TAYLORSVILLE, N.C. (WBTV) - Alexander Correctional Institution was critically short on staff on Wednesday night when one inmate fatally stabbed another with a homemade shank.
“Offender Christopher Parker, 33, (0789551) was stabbed with a homemade weapon around 10 p.m. in a housing unit at the prison. He was transported by EMS to a local hospital, where he was pronounced dead at 11:51 p.m.,” the North Carolina Department of Public Safety announced in a statement Thursday.
But interviews with three employees who work at the prison--all of whom spoke with WBTV on the condition they not be named for fear of facing retaliation--provide new details about the prison’s staffing shortage and that raise questions about the official statement from DPS.
All three sources said the incident took place at a time when nine corrections officers who had been held over from the day shift left.
Prison regulations only allow an employee to work an additional four hours past their 12-hour shift, one source explained. Because of that, the nine employees who had been held over to meet the minimum staffing requirements of the prison had to leave by 10:00 p.m.; just minutes before the attack took place.
In an email late Friday afternoon, a DPS spokesman disputed the notion that the prison was short on staff at the time of the attack.
“There was sufficient staffing at the time of the incident,” spokesman John Bull said. “The majority of offenders in the facility were in their cells at the time of the incident and the situation was brought under control quickly by staff in the unit.”
Bull’s statement did not address the actual number of corrections officers needed to operate the facility and did not answer the question as to whether that number of officers was at the prison at the time of the attack.
In response to a separate question, Bull refused to say how many officers were on duty at the time of the attack.
WBTV has previously uncovered internal DPS reports that show the agency distorted staffing levels at some state prisons to make its staffing shortage appear better than it actually is.
In his email Friday, Bull said Alexander CI currently has a nearly 16 percent vacancy rate.
The sources also told WBTV that the prison was not put on lock down following the attack and a special unit of outside corrections officers--known as a PERT team--were never called to the prison to conduct an inspection of the facility for additional weapons and other contraband, which would typically happen following an attack.
Bull, the DPS spokesman, confirmed the PERT team was put on standby but never called to the prison and said an additional search of the prison was not needed after the weapon used in the attack was located by officers on site.
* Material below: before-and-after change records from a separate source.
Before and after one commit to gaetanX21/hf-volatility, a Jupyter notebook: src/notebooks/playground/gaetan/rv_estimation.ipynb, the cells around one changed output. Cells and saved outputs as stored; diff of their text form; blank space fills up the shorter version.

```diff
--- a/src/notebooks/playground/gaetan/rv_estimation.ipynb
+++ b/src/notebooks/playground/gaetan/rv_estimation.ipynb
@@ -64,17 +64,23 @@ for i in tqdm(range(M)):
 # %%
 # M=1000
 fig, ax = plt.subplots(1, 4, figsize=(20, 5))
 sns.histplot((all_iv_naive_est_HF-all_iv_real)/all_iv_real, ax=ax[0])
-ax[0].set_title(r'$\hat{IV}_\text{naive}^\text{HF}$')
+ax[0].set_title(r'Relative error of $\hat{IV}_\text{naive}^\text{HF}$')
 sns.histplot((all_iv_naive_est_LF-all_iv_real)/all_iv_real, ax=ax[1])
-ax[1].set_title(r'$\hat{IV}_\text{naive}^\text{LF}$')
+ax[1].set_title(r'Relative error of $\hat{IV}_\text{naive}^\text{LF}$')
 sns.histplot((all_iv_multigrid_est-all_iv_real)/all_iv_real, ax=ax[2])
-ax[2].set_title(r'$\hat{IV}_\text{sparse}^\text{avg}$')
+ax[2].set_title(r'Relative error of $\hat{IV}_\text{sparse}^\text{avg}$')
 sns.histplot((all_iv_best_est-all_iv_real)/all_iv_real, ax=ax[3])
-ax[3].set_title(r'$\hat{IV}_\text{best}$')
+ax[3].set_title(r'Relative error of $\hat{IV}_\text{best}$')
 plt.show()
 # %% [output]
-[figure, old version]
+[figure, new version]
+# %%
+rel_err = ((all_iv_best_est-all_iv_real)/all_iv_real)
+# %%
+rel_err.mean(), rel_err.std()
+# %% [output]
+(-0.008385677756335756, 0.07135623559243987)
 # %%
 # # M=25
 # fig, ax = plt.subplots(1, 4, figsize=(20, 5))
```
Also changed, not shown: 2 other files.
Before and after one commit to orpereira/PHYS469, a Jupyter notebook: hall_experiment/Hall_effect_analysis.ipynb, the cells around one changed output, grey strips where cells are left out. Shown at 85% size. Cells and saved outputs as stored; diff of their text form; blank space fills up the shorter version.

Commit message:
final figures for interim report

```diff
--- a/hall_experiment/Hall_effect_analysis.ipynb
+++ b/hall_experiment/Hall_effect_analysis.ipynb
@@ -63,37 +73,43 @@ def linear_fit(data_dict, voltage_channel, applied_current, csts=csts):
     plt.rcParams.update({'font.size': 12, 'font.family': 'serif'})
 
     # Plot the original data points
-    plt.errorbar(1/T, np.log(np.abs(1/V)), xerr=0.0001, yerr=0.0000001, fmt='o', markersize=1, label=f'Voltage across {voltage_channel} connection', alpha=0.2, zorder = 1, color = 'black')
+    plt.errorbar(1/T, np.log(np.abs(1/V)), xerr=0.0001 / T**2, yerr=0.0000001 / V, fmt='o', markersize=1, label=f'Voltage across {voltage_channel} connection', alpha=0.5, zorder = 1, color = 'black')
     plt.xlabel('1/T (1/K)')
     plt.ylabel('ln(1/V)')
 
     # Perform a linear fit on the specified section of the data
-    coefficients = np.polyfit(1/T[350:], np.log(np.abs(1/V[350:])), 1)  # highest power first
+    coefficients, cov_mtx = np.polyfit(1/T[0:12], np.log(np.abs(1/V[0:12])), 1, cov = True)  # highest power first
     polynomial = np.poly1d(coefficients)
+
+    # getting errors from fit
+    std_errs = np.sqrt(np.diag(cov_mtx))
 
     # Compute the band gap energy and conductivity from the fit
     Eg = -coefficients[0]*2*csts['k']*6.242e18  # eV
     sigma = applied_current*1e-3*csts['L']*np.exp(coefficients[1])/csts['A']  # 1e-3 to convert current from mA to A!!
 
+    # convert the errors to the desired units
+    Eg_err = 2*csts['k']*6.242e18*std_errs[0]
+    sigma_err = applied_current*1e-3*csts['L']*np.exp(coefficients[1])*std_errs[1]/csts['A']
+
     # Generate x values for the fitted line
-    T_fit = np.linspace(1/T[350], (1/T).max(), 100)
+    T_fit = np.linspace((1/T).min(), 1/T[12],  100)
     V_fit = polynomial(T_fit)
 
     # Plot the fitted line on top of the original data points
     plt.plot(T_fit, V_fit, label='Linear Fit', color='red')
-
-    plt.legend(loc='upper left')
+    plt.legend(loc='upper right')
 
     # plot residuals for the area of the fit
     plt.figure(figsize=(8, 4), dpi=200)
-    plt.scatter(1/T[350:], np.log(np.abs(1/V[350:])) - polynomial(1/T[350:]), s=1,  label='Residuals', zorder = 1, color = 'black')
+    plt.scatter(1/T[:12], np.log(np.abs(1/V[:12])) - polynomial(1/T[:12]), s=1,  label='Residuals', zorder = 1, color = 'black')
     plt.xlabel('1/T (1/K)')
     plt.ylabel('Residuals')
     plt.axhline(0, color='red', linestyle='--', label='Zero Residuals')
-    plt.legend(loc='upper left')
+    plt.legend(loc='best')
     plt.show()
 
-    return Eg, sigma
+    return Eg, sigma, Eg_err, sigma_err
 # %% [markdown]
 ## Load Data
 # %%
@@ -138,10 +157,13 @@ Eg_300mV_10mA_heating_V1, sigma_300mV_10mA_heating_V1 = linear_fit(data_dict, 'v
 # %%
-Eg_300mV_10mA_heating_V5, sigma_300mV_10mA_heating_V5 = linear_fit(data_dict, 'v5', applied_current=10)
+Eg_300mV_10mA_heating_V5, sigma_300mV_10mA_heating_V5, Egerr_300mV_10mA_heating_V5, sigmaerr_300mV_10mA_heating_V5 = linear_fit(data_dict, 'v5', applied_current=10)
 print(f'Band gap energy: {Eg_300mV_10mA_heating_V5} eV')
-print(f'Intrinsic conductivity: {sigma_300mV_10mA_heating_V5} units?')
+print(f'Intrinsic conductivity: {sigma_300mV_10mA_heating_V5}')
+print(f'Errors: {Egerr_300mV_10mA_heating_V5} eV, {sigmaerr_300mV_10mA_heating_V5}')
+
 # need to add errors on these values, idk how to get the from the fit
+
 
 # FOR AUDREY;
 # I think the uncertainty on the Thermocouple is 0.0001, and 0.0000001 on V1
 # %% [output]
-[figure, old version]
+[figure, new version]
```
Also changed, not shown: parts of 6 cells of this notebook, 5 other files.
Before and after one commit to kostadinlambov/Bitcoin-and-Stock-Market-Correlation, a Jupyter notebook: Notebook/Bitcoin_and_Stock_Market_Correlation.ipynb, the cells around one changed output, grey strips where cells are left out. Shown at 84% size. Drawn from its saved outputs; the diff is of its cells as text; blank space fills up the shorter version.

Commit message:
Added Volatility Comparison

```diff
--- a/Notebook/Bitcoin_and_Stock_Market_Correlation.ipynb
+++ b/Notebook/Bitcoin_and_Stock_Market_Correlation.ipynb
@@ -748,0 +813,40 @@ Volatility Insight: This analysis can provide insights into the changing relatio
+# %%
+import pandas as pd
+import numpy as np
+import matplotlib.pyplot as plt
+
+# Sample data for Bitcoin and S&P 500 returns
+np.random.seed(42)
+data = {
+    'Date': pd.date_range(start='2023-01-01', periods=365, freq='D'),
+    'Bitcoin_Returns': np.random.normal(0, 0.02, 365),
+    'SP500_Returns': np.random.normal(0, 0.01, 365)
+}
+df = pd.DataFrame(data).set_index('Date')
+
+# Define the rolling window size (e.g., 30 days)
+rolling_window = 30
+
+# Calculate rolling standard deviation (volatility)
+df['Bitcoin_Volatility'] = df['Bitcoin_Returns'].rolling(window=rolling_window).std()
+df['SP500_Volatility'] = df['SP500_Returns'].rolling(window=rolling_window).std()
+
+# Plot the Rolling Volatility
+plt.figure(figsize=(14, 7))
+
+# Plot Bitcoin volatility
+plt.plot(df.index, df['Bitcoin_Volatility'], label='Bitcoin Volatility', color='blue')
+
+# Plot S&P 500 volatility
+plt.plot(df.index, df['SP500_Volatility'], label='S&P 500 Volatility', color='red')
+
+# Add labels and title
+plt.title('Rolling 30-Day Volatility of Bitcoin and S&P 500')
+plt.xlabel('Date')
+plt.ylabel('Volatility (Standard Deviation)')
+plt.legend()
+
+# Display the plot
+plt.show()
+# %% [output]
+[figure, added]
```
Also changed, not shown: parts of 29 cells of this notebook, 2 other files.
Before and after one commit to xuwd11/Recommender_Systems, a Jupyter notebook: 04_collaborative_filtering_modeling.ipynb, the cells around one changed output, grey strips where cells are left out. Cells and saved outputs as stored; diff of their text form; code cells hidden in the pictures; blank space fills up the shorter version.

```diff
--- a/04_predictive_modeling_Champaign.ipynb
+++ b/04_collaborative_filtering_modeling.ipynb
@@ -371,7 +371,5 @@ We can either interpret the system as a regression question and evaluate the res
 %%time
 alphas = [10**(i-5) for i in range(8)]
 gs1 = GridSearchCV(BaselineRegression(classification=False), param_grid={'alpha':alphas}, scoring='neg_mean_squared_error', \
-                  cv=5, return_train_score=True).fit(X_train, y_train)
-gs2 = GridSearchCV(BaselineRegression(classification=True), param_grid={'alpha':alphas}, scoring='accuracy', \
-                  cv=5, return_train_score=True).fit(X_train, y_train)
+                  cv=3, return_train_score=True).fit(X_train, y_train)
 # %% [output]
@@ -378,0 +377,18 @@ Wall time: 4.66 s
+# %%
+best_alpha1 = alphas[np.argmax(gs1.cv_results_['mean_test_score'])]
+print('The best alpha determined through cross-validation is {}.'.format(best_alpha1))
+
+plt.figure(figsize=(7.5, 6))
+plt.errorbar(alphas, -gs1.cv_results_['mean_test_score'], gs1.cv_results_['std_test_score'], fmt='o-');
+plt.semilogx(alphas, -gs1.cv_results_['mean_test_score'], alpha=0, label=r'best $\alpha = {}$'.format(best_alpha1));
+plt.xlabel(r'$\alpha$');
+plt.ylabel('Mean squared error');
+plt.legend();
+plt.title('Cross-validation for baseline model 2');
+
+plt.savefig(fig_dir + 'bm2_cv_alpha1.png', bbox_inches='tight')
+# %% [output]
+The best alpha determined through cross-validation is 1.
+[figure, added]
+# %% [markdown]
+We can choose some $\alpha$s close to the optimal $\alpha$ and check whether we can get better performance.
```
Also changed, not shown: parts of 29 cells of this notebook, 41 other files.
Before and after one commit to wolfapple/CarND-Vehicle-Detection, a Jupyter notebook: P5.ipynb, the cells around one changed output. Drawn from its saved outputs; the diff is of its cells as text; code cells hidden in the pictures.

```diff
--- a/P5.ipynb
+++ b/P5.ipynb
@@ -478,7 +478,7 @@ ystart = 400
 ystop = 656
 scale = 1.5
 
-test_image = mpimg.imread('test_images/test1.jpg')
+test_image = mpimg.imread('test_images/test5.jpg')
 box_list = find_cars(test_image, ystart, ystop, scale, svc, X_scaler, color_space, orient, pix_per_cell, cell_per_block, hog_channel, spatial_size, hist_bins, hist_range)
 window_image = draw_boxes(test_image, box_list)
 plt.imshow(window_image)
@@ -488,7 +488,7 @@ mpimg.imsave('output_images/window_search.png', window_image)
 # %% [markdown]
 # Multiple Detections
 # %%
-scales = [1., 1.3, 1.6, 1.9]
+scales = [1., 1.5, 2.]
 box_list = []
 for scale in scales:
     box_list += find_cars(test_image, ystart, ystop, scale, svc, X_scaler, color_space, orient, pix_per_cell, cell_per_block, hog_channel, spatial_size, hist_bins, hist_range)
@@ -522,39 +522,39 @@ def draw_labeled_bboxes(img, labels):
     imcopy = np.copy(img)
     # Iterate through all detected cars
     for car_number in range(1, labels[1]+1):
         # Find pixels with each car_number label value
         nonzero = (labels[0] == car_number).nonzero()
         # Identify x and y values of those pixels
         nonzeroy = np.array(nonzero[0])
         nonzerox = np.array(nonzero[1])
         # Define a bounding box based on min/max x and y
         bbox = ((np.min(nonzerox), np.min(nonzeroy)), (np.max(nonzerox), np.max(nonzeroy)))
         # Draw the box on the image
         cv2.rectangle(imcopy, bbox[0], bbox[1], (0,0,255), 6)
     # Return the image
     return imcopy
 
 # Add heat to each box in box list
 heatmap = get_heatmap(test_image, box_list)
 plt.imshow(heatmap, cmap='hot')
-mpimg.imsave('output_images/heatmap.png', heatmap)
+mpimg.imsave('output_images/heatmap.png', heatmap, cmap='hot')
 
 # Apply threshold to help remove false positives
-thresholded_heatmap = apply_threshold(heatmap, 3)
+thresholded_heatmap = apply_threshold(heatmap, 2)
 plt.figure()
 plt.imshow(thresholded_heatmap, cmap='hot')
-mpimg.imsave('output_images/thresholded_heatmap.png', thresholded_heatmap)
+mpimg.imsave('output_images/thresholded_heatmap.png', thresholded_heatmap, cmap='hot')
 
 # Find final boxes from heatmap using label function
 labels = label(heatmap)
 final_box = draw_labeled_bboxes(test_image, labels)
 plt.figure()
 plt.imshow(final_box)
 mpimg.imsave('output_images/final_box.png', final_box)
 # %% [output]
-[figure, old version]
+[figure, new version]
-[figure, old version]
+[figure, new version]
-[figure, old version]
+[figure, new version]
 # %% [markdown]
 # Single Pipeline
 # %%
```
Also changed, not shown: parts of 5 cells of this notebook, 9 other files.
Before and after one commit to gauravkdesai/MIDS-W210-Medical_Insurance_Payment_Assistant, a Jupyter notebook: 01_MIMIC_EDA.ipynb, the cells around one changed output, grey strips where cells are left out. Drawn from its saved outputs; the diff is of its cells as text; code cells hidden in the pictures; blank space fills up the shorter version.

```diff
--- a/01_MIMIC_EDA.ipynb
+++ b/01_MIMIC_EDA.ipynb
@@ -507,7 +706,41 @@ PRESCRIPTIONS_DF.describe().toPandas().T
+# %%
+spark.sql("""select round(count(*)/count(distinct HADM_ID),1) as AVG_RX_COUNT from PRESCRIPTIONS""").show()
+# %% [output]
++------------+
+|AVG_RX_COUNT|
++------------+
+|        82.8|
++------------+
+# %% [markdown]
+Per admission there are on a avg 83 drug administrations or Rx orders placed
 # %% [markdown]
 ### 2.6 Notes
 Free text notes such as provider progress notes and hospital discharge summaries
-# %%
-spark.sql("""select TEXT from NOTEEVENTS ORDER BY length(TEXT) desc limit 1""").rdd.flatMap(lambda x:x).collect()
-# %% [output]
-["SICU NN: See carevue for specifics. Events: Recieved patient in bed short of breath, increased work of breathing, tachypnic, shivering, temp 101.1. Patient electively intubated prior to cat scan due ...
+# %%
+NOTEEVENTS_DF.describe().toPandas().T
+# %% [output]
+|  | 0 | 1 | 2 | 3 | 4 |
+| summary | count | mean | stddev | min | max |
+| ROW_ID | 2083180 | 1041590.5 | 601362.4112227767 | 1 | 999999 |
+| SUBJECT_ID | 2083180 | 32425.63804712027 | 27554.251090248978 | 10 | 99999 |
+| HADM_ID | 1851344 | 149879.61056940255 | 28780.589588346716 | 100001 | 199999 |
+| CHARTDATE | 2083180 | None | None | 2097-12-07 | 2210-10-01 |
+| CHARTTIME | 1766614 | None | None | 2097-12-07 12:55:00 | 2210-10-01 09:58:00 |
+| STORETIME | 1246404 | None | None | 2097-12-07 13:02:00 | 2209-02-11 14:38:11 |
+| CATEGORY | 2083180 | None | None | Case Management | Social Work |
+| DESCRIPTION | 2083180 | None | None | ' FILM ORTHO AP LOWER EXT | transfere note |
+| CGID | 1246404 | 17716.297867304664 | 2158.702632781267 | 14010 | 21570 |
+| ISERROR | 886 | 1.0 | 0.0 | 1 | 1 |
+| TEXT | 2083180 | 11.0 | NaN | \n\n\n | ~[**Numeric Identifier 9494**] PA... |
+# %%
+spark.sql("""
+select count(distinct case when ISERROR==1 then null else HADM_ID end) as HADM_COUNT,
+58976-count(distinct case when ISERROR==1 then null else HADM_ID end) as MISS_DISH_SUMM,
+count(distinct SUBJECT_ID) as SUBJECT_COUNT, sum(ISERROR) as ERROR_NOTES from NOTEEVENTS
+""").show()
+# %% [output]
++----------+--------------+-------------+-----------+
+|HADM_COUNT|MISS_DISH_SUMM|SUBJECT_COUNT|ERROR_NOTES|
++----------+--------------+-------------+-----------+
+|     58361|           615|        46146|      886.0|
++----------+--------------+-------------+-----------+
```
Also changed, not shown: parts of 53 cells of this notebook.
In Friday’s email, Bull did confirm one point of information WBTV obtained from its three sources: that the inmate actually died at the prison and not at the hospital, as DPS’ release had claimed.
“Based on reports provided by facility, the offender was pronounced deceased in the Main medical area of the facility,” Bull said, contradicting his release from the previous day.
These new details about Wednesday’s deadly attack comes the same day Governor Roy Cooper signed new legislation into law that provides a study committee to evaluate ways to reform the structure of the state’s prison system.